But let’s go a little deeper. Let’s ask the questions that many outside the Church might ask, questions like, “What have you to do with my use of alcohol, tobacco, or marijuana?” “What have you to do with my sexual orientation?” “What have you to do with my views on abortion?” “What have you to do with my use of birth control?” “What have you to do with my view of evolution?” The Word of God speaks to all these issues but when the Church speaks to them it can appear as an invasion of privacy, an invasion of a part of life in which the Church doesn’t belong. But what is truly the issue is the question, “What have you to do with us, Jesus of Nazareth? Have you come to destroy us? I know who you are—the Holy One of God.”
The Word of God reveals and when we speak it faithfully it reveals the gods within our lives that we do not want destroyed. It reveals the love of self over the love of God. There are three means through which we are tempted; the devil, the world, and our own sinful nature. The Word of God attacks all three but it is from our sinful nature that the question arises, “What have you to do with me, Jesus?” And here is the beauty of our Gospel text today.
“But Jesus rebuked him, saying, “Be silent, and come out of him!” And the unclean spirit, convulsing him and crying out with a loud voice, came out of him.” (Mark 1:25-26) Jesus separated the unclean spirit from the man. Jesus cast out the demon and preserved the man. That is what Jesus does. That is the doing He does. Together the man and the unclean spirit ask the question, “What have you to do with us?” And Jesus does what He does. He removes the unclean and restores life. He destroys the sinful nature and recreates the saint. But notice that it was not without pain and crying.
If we are honest with ourselves we have to confess that we do not like to ask the question because we are fearful of the answer. We know that if we ask Jesus, “What have you to do with me?” His answer will probably bring forth much convulsing and crying out. The sinful nature within does not die peacefully. It is constantly fighting against the authority of Jesus. If you don’t believe me just consider the thoughts that go through your head when I speak these words: you are forgiven. Did you receive them in their fullness or did the attacks start to come? Did the sinful nature within cry out that you are not that bad of a sinner? Did it cry out that God is not capable of forgiving a specific sin? Or did it simply cry out, “What have you to do with us, Jesus?”
You know the answer to that question.
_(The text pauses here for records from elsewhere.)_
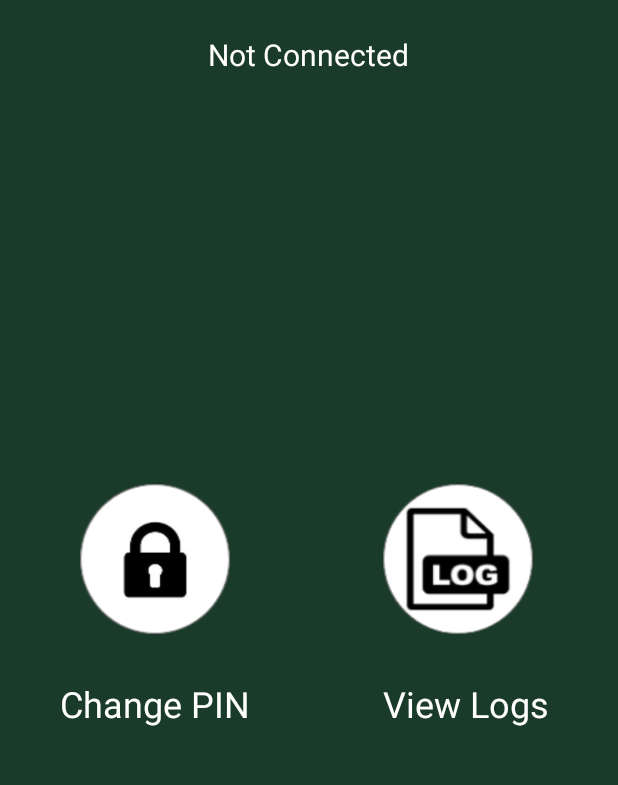
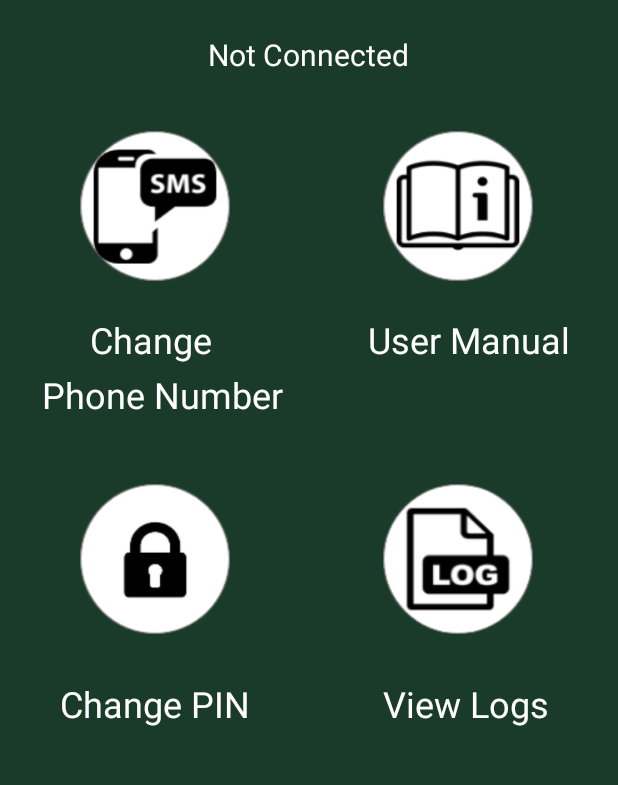
Before and after one commit to nimbly-dev/SEG31-CSTHES, an Android app: the screen it shows after launch (MainActivity), on a phone screen of 412 x 824 dp, the part 411-1196 px from its top. Run offline under Robolectric (Android 15) with nearby library versions, the phone set to English and light mode, and no system bars.

Commit message:
January 4 2021

```diff
--- a/mobile_application/FDMA/app/build.gradle
+++ b/mobile_application/FDMA/app/build.gradle
@@ -33,6 +33,8 @@ dependencies {
     implementation 'androidx.appcompat:appcompat:1.3.0'
     implementation 'com.google.android.material:material:1.3.0'
     implementation 'androidx.constraintlayout:constraintlayout:2.0.4'
+    implementation 'com.android.support:appcompat-v7:28.0.0'
+    implementation 'com.android.support.constraint:constraint-layout:2.0.4'
     testImplementation 'junit:junit:4.+'
     androidTestImplementation 'androidx.test.ext:junit:1.1.2'
     androidTestImplementation 'androidx.test.espresso:espresso-core:3.3.0'
--- a/mobile_application/FDMA/app/src/main/java/com/yorme/fdma/MainActivity.java
+++ b/mobile_application/FDMA/app/src/main/java/com/yorme/fdma/MainActivity.java
@@ -8,11 +8,11 @@ import android.view.View;
 import android.view.Window;
 import android.view.WindowManager;
 import android.widget.ImageView;
-import android.widget.Toast;
 
+import com.yorme.fdma.changephonenumber.ChangePhoneNumber;
 import com.yorme.fdma.changepin.ChangePin;
+import com.yorme.fdma.usermanual.UserManualEnglish;
 import com.yorme.fdma.viewlogs.ViewLogs;
-import com.yorme.fdma.model.*;
 
 public class MainActivity extends AppCompatActivity {
 
@@ -24,9 +24,24 @@ public class MainActivity extends AppCompatActivity {
         getSupportActionBar().hide();
         setContentView(R.layout.activity_main);
 
+        ImageView btn_change_phone_number = (ImageView) findViewById(R.id.btn_change_phone_number);
+        ImageView btn_user_manual = (ImageView) findViewById(R.id.btn_user_manual);
         ImageView btn_change_pin = (ImageView) findViewById(R.id.btn_change_pin);
         ImageView btn_view_logs = (ImageView) findViewById(R.id.btn_view_logs);
 
+        btn_change_phone_number.setOnClickListener(new View.OnClickListener() {
+            @Override
+            public void onClick(View view) {
+                goToChangePhoneNumber();
+            }
+        });
+
+        btn_user_manual.setOnClickListener(new View.OnClickListener() {
+            @Override
+            public void onClick(View view) {
+                goToUserManual();
+            }
+        });
 
         btn_view_logs.setOnClickListener(new View.OnClickListener() {
             @Override
@@ -50,8 +65,14 @@ public class MainActivity extends AppCompatActivity {
          */
     }
 
-    public void clickMessage(View view){
-        Toast.makeText(getApplicationContext(),"Hello There",Toast.LENGTH_SHORT).show();
+    private void goToChangePhoneNumber() {
+        Intent switchActivityIntent = new Intent(this, ChangePhoneNumber.class);
+        startActivity(switchActivityIntent);
+    }
+
+    private void goToUserManual() {
+        Intent switchActivityIntent = new Intent(this, UserManualEnglish.class);
+        startActivity(switchActivityIntent);
     }
 
     private void goToViewLogs() {
--- a/mobile_application/FDMA/app/src/main/res/layout/activity_main.xml
+++ b/mobile_application/FDMA/app/src/main/res/layout/activity_main.xml
@@ -26,6 +26,90 @@
             app:layout_constraintVertical_bias="0.0"
             app:srcCompat="@drawable/fall_detection_mobile_application_logo" />
 
+        <ImageButton
+            android:id="@+id/btn_change_phone_number"
+            android:layout_width="100dp"
+            android:layout_height="100dp"
+            android:background="@drawable/icon_change_phone_number"
+            android:clickable="true"
+            android:focusable="true"
+            app:layout_constraintBottom_toBottomOf="parent"
+            app:layout_constraintEnd_toEndOf="parent"
+            app:layout_constraintHorizontal_bias="0.17"
+            app:layout_constraintStart_toStartOf="parent"
+            app:layout_constraintTop_toTopOf="parent"
+            app:layout_constraintVertical_bias="0.499" />
+
+        <TextView
+            android:id="@+id/txt_change"
+            android:layout_width="wrap_content"
+            android:layout_height="wrap_content"
+            android:text="Change"
+            android:textColor="#FFFFFF"
+            android:textSize="24sp"
+            app:layout_constraintBottom_toBottomOf="parent"
+            app:layout_constraintEnd_toEndOf="parent"
+            app:layout_constraintHorizontal_bias="0.181"
+            app:layout_constraintStart_toStartOf="parent"
+            app:layout_constraintTop_toTopOf="parent"
+            app:layout_constraintVertical_bias="0.612" />
+
+        <TextView
+            android:id="@+id/txt_phoneNumber"
+            android:layout_width="wrap_content"
+            android:layout_height="wrap_content"
+            android:text="Phone Number"
+            android:textColor="#FFFFFF"
+            android:textSize="24sp"
+            app:layout_constraintBottom_toBottomOf="parent"
+            app:layout_constraintEnd_toEndOf="parent"
+            app:layout_constraintHorizontal_bias="0.111"
+            app:layout_constraintStart_toStartOf="parent"
+            app:layout_constraintTop_toTopOf="parent"
+            app:layout_constraintVertical_bias="0.658" />
+
+        <ImageButton
+            android:id="@+id/btn_user_manual"
+            android:layout_width="100dp"
+            android:layout_height="100dp"
+            android:background="@drawable/icon_user_manual"
+            android:clickable="true"
+            android:focusable="true"
+            app:layout_constraintBottom_toBottomOf="parent"
+            app:layout_constraintEnd_toEndOf="parent"
+            app:layout_constraintHorizontal_bias="0.819"
+            app:layout_constraintStart_toStartOf="parent"
+            app:layout_constraintTop_toTopOf="parent"
+            app:layout_constraintVertical_bias="0.499" />
+
+        <TextView
+            android:id="@+id/txt_userManual"
+            android:layout_width="wrap_content"
+            android:layout_height="wrap_content"
+            android:text="User Manual"
+            android:textColor="#FFFFFF"
+            android:textSize="24sp"
+            app:layout_constraintBottom_toBottomOf="parent"
+            app:layout_constraintEnd_toEndOf="parent"
+            app:layout_constraintHorizontal_bias="0.884"
+            app:layout_constraintStart_toStartOf="parent"
+            app:layout_constraintTop_toTopOf="parent"
+            app:layout_constraintVertical_bias="0.612" />
+
+        <ImageButton
+            android:id="@+id/btn_change_pin"
+            android:layout_width="100dp"
+            android:layout_height="100dp"
+            android:background="@drawable/imgchangepin"
+            android:clickable="true"
+            android:focusable="true"
+            app:layout_constraintBottom_toBottomOf="parent"
+            app:layout_constraintEnd_toEndOf="parent"
+            app:layout_constraintHorizontal_bias="0.17"
+            app:layout_constraintStart_toStartOf="parent"
+            app:layout_constraintTop_toTopOf="parent"
+            app:layout_constraintVertical_bias="0.824" />
+
         <TextView
             android:id="@+id/txt_change_pin"
             android:layout_width="wrap_content"
@@ -47,7 +131,6 @@
             android:background="@drawable/imglogs"
             android:clickable="true"
             android:focusable="true"
-            android:onClick="clickMessage"
             app:layout_constraintBottom_toBottomOf="parent"
             app:layout_constraintEnd_toEndOf="parent"
             app:layout_constraintHorizontal_bias="0.819"
@@ -55,20 +138,19 @@
             app:layout_constraintTop_toTopOf="parent"
             app:layout_constraintVertical_bias="0.824" />
 
-        <ImageButton
-            android:id="@+id/btn_change_pin"
-            android:layout_width="100dp"
-            android:layout_height="100dp"
-            android:background="@drawable/imgchangepin"
-            android:clickable="true"
-            android:focusable="true"
-            android:onClick="clickMessage"
+        <TextView
+            android:id="@+id/txt_viewlogs"
+            android:layout_width="wrap_content"
+            android:layout_height="wrap_content"
+            android:text="@string/view_logs"
+            android:textColor="#FFFFFF"
+            android:textSize="24sp"
             app:layout_constraintBottom_toBottomOf="parent"
             app:layout_constraintEnd_toEndOf="parent"
-            app:layout_constraintHorizontal_bias="0.17"
+            app:layout_constraintHorizontal_bias="0.847"
             app:layout_constraintStart_toStartOf="parent"
             app:layout_constraintTop_toTopOf="parent"
-            app:layout_constraintVertical_bias="0.824" />
+            app:layout_constraintVertical_bias="0.918" />
 
     </androidx.constraintlayout.widget.ConstraintLayout>
 
@@ -86,19 +168,4 @@
         app:layout_constraintTop_toTopOf="parent"
         app:layout_constraintVertical_bias="0.372" />
 
-
-    <TextView
-        android:id="@+id/txt_viewlogs"
-        android:layout_width="wrap_content"
-        android:layout_height="wrap_content"
-        android:text="@string/view_logs"
-        android:textColor="#FFFFFF"
-        android:textSize="24sp"
-        app:layout_constraintBottom_toBottomOf="parent"
-        app:layout_constraintEnd_toEndOf="parent"
-        app:layout_constraintHorizontal_bias="0.847"
-        app:layout_constraintStart_toStartOf="parent"
-        app:layout_constraintTop_toTopOf="parent"
-        app:layout_constraintVertical_bias="0.918" />
-
 </androidx.constraintlayout.widget.ConstraintLayout>
--- a/mobile_application/FDMA/app/src/main/res/values/strings.xml
+++ b/mobile_application/FDMA/app/src/main/res/values/strings.xml
@@ -10,8 +10,10 @@
     <string name="latitude">Current Latitude:</string>
     <string name="back">Back</string>
     <string name="help">Help</string>
-    <string name="instructions">Instructions</string>
-    <string name="instructions_txt">If you are going to search the Longitude and Latitude of a Location in Google Maps, use the format: Longitude, Latitude</string>
+    <string name="pairingEnglishGuide">Pairing the smartphone \nto the Arduino: \n1.Make sure the Arduino chipset is powered on. \n2.Find the "FDMA" in the Bluetooth available. \n3.Connect with Arduino chipset using the 6 digit pairing key.</string>
+    <string name="settingEnglishGuide">Setting up the FDMA: \n1.Make sure that the wheelchair user is seated. \n2. Hanapin ang "FDMA" sa magagamit na Bluetooth. \n3.Make sure the wheelchair users is seating comfortably and put on the adjustable external seatbelt.</string>
+    <string name="pairingFilipinoGuide">Pagpapares sa smartphone \nsa Arduino: \n1. Siguraduhin na ang Arduino chipset ay pinapagana. \n2.Find the "FDMA" in the Bluetooth available. \n3.Kumonekta sa Arduino chipset gamit ang 6 digit na key ng pagpapares.</string>
+    <string name="settingFilipinoGuide">Pagse-set up ng FDMA: \n1.Tiyaking nakaupo ang gumagamit ng wheelchair. \n2.I-on ang system ng Arduino na naka-plugin sa power bank o gumagamit ng power cord. \n3.Tiyaking nakaupo ang gumagamit ng wheelchair komportable at isusuot ang naaayos na panlabas seatbelt.</string>
     <string name="example">Example:</string>
     <string name="example_txt">14.559913, 121.007955</string>
     <string name="enter_old_pin">Enter old PIN: </string>
--- a/mobile_application/FDMA/build.gradle
+++ b/mobile_application/FDMA/build.gradle
@@ -6,7 +6,7 @@ buildscript {
         mavenCentral()
     }
     dependencies {
-        classpath "com.android.tools.build:gradle:7.0.0-alpha02"
+        classpath 'com.android.tools.build:gradle:7.0.4'
 
         // NOTE: Do not place your application dependencies here; they belong
         // in the individual module build.gradle files
--- a/mobile_application/FDMA/gradle.properties
+++ b/mobile_application/FDMA/gradle.properties
@@ -15,3 +15,4 @@ org.gradle.jvmargs=-Xmx2048m -Dfile.encoding=UTF-8
 # Android operating system, and which are packaged with your app"s APK
 # https://developer.android.com/topic/libraries/support-library/androidx-rn
 android.useAndroidX=true
+android.enableJetifier=true
```
Also changed, not shown: mobile_application/FDMA/app/src/main/AndroidManifest.xml (+7 -4 lines), mobile_application/FDMA/app/src/main/java/com/yorme/fdma/changephonenumber/ChangePhoneNumber.java (added, +64 -0 lines), mobile_application/FDMA/app/src/main/java/com/yorme/fdma/usermanual/UserManualEnglish.java (added, +52 -0 lines), mobile_application/FDMA/app/src/main/java/com/yorme/fdma/usermanual/UserManualFilipino.java (added, +53 -0 lines), mobile_application/FDMA/app/src/main/res/drawable/imggps.xml (deleted, +0 -7 lines), mobile_application/FDMA/app/src/main/res/layout/activity_change_phone_number.xml (added, +125 -0 lines), mobile_application/FDMA/app/src/main/res/layout/activity_change_pin.xml (+30 -30 lines), mobile_application/FDMA/app/src/main/res/layout/activity_user_manual_english.xml (added, +82 -0 lines), mobile_application/FDMA/app/src/main/res/layout/activity_user_manual_filipino.xml (added, +82 -0 lines), mobile_application/FDMA/app/src/main/res/drawable/gpslogo.png (deleted), mobile_application/FDMA/app/src/main/res/drawable/gpslogooff.png (deleted), mobile_application/FDMA/app/src/main/res/drawable/icon_change_phone_number.png (added), mobile_application/FDMA/app/src/main/res/drawable/icon_user_manual.png (added), mobile_application/FDMA/gradle/wrapper/gradle-wrapper.properties.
You know that He is the Holy one of God who has already taken your sin to the cross. That is what He has to do with you. That is what He did with you. We were all like sheep who had gone astray but the great Shepherd of our souls took on flesh and came into our world for one thing, to do for us what we could not do. He came to redeem us and restore us back to God. Jesus did what He did. He destroyed the works of the devil and all his demons and He brought life and light to the world. He brought life and light to you and to me. Jesus still does what He does. He is still doing that doing He does. He is still interceding on our behalf separating the sin from the saint.
In a matter of minutes you will taste and see afresh the doing He does. You will partake of the very body and blood of Jesus and in your doing you will receive the doing that He did for you upon the cross. You will taste the true forgiveness that is yours. As you approach the table go ahead and aske the question, “What have you to do with me Jesus?” Then hear Him say, “I do the forgiveness of all your sin. I do the peace within you.” Amen.